Skylight leak with drywall damage
It is important to understand how skylights are installed and to have a working knowledge of your roofing system.
Cutaway of Skylight
Skylight with Curb
Causes for Skylight Leaks
Any hole or crack in the skylight head or counter flashing can lead to leakage around the skylight and the roof shingles. Age, extreme weather conditions and damage due to falling tree limbs can also be the cause of your leaky skylight. For leakage where the skylight meets the roof shingles, the leaks are usually found at the top corners. For roofs with a low pitch, snow can accumulate at any point and the leakage can occur near the bottom of the unit.
An improperly constructed curb can also be a source of leakage, even if the skylight and flashing was installed properly.
Not all water stains are cause by water entering around the skylight from the outside. Condensation can form on the inside of skylight glass panels due to excessive moisture inside the home caused by improperly vented clothes dryers, washing machines, cooking, dishwashers, and bathing. The problem may not become evident until the outside temperature drops below freezing. Ice or snow accumulations on the outside of your skylight will accelerate the formation of condensation on the inside of your skylight. A failed seal between insulated glass in double glazed skylights will allow any moisture to condense between the panes of glass. To correct condensation you will need to make sure that any exhaust fans in the home are used when necessary and working properly
Damage from leaking Skylights
A leaky skylight may only cause minimal damage at first, but the longer the leak is allow to remain, the damage can become significant. Even with condensation, it is possible that carpeting or furniture may be damaged along with the expected paint and drywall repairs. However structural damage may occur due to rot and mold and mildew may grow on the wood framing. Wet insulation will also increase heating and cooling costs as well as shorten the life of roof sheathing and shingles.
As a general rule, any roof leak should be repaired as soon as possible whether the repairs are performed by the home owner or a professional roofer.
Repairing Skylight Flashing
If you have determined that your skylight leak is not caused by condensation, you will have to inspect and repair the flashing around the perimeter of the unit. You can purchase repair kits for skylights, or contact the manufacturer for any technical support and parts. In many cases it is easier to remove the shingles around the curb to repair or replace the flashing.
Remove the window portion of the skylight. These are typically held in place with screws and clips along the sides of the unit. Next pry off the old shingles, carefully pulling nails to save the flashing. As long as the flashing is installed in the correct sequence, from the bottom to the top, you should have a leak-proof skylight when you’re finished.
You will need a hammer, pry bar, screwdriver, utility knife, flashing kit, and 1 ½ inch roofing nails.
Install adhesive underlayment
Install 6-in.-wide strips of a self-sticking waterproof underlayment. This underlayment will direct any water that may get through the metal flashing onto the roofing felt. Install from the bottom up, lapping each piece on top of the lower one.
Set the lower flashing
Set the bottom one-piece flashing on top of the shingle course. Nail it only at the upper corners into the side of the curb, not the roof.
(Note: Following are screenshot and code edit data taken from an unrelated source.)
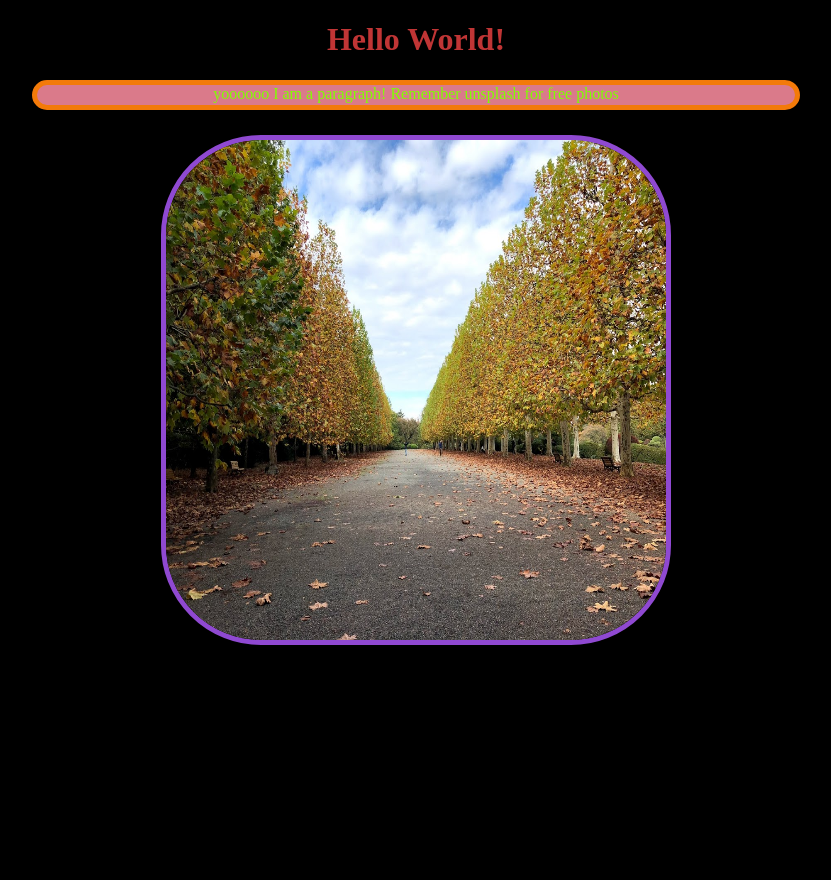
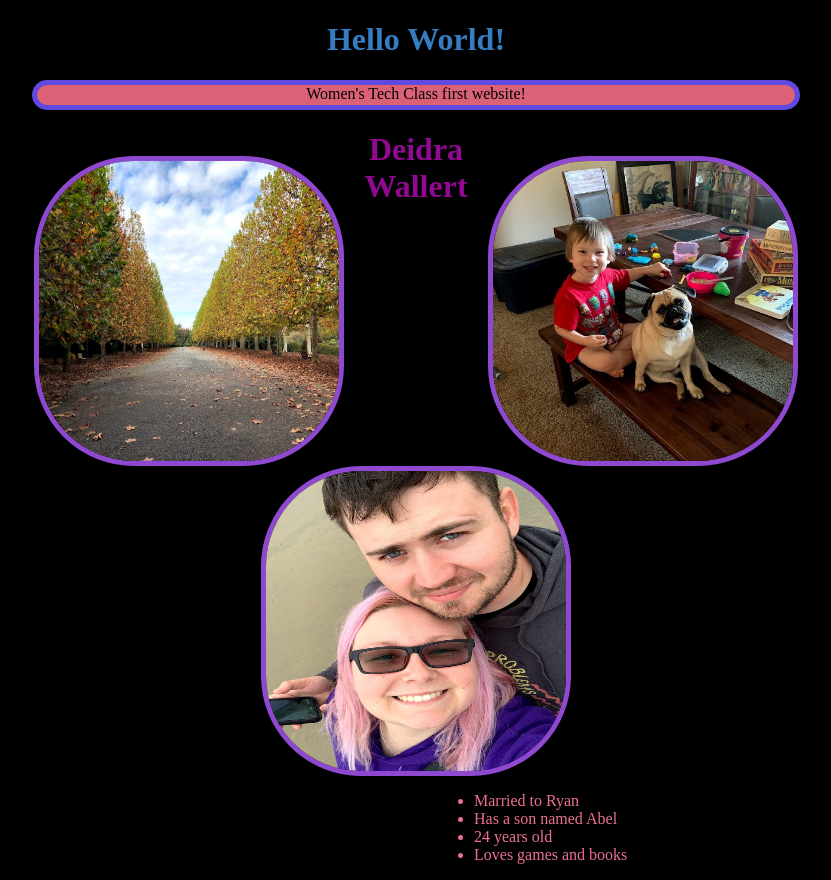
Before and after one commit to Deidra22/womens-tech-day1, a plain HTML site: page index.html in a window 1280 px wide. Shown: the whole page, without its empty margins (224-1055 px from the left). Before the commit the page ends 800 px from the top, so only its background shows below. Drawn offline with Linux system fonts and the light colour scheme.

Commit message:
added photos and some about me played with css

```diff
--- a/css/styles.css
+++ b/css/styles.css
@@ -1,10 +1,10 @@
 body{
-    background-color: black;
+    background-color: #000000;
 }
 
 .header{
     text-align: center;
-    color: #db3c3ce0;
+    color: #3c8edbe0;
 }
 
 .para{
@@ -13,18 +13,40 @@ body{
     display: block;
     text-align: center;
     margin: 0 auto;
-    color: #7fff00;
-    background-color: #da7a8a;
-    border: thick solid #f37a09;
+    color: #000000;
+    background-color: #db6276;
+    border: thick solid #6049df;
     border-radius: 100px;
 }
 
+.col-1{
+    display: block;
+    float: left;
+    margin-left: 250px;
+}
+.col-2{
+    display: block;
+    float: right;
+    margin-right: 250px;
+}
+
 .image{
-    height: 500px;
-    width: 500px;
+    height: 300px;
+    width: 300px;
     display: block;
     margin: 0 auto;
     margin-top: 25px;
     border: thick solid #8f49d1;
     border-radius: 100px;
 }
+
+.myName{
+    color:#910891;
+    text-align: center;
+}
+
+.list{
+  color: #eb708f;
+  margin-left: 650px;
+
+}
--- a/index.html
+++ b/index.html
@@ -1,5 +1,6 @@
 <!DOCTYPE html>
 <html lang="en">
+
 <head>
     <meta charset="UTF-8">
     <meta name="viewport" content="width=device-width, initial-scale=1.0">
@@ -7,9 +8,30 @@
     <link rel="stylesheet" href="css/styles.css">
     <title>Day 1</title>
 </head>
+
 <body>
     <h1 class="header">Hello World!</h1>
-    <p class="para">yoooooo I am a paragraph! Remember unsplash for free photos</p>
-    <img class="image" src="img/japantrees.jpg" alt="">
+    <p class="para">Women's Tech Class first website!</p>
+    <div>
+        <div class="col-1">
+            <img class="image" src="img/japantrees.jpg" alt="">
+        </div>
+        <div class="col-2">
+            <img class="image" src="img/nugget.jpg" alt="">
+        </div>
+
+        <h1 class="myName">Deidra Wallert</h1>
+        <img class="image" src="img/us.jpg" alt="">
+    </div>
+
+    <div class="list">
+        <ul>
+            <li>Married to Ryan</li>
+            <li>Has a son named Abel</li>
+            <li>24 years old</li>
+            <li>Loves games and books</li>
+        </ul>
+    </div>
 </body>
+
 </html>
```
Also changed, not shown: img/nugget.jpg (added), img/stew.jpg (added), img/us.jpg (added).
Make sure that the lower flashing is sitting on top of the shingles at the bottom of the skylight.
Install step flashing
Alternate step flashing and shingles along the side of the skylight. Nail at the upper corner.
Set the head flashing
The head flashing is one piece that wraps around the sides. This fabricated piece has welded and sealed seams and corners. Fit and install the next row of shingles, leaving about 1/2 in. of flashing exposed.
Install any remaining shingles that were removed to install the skylight flashing.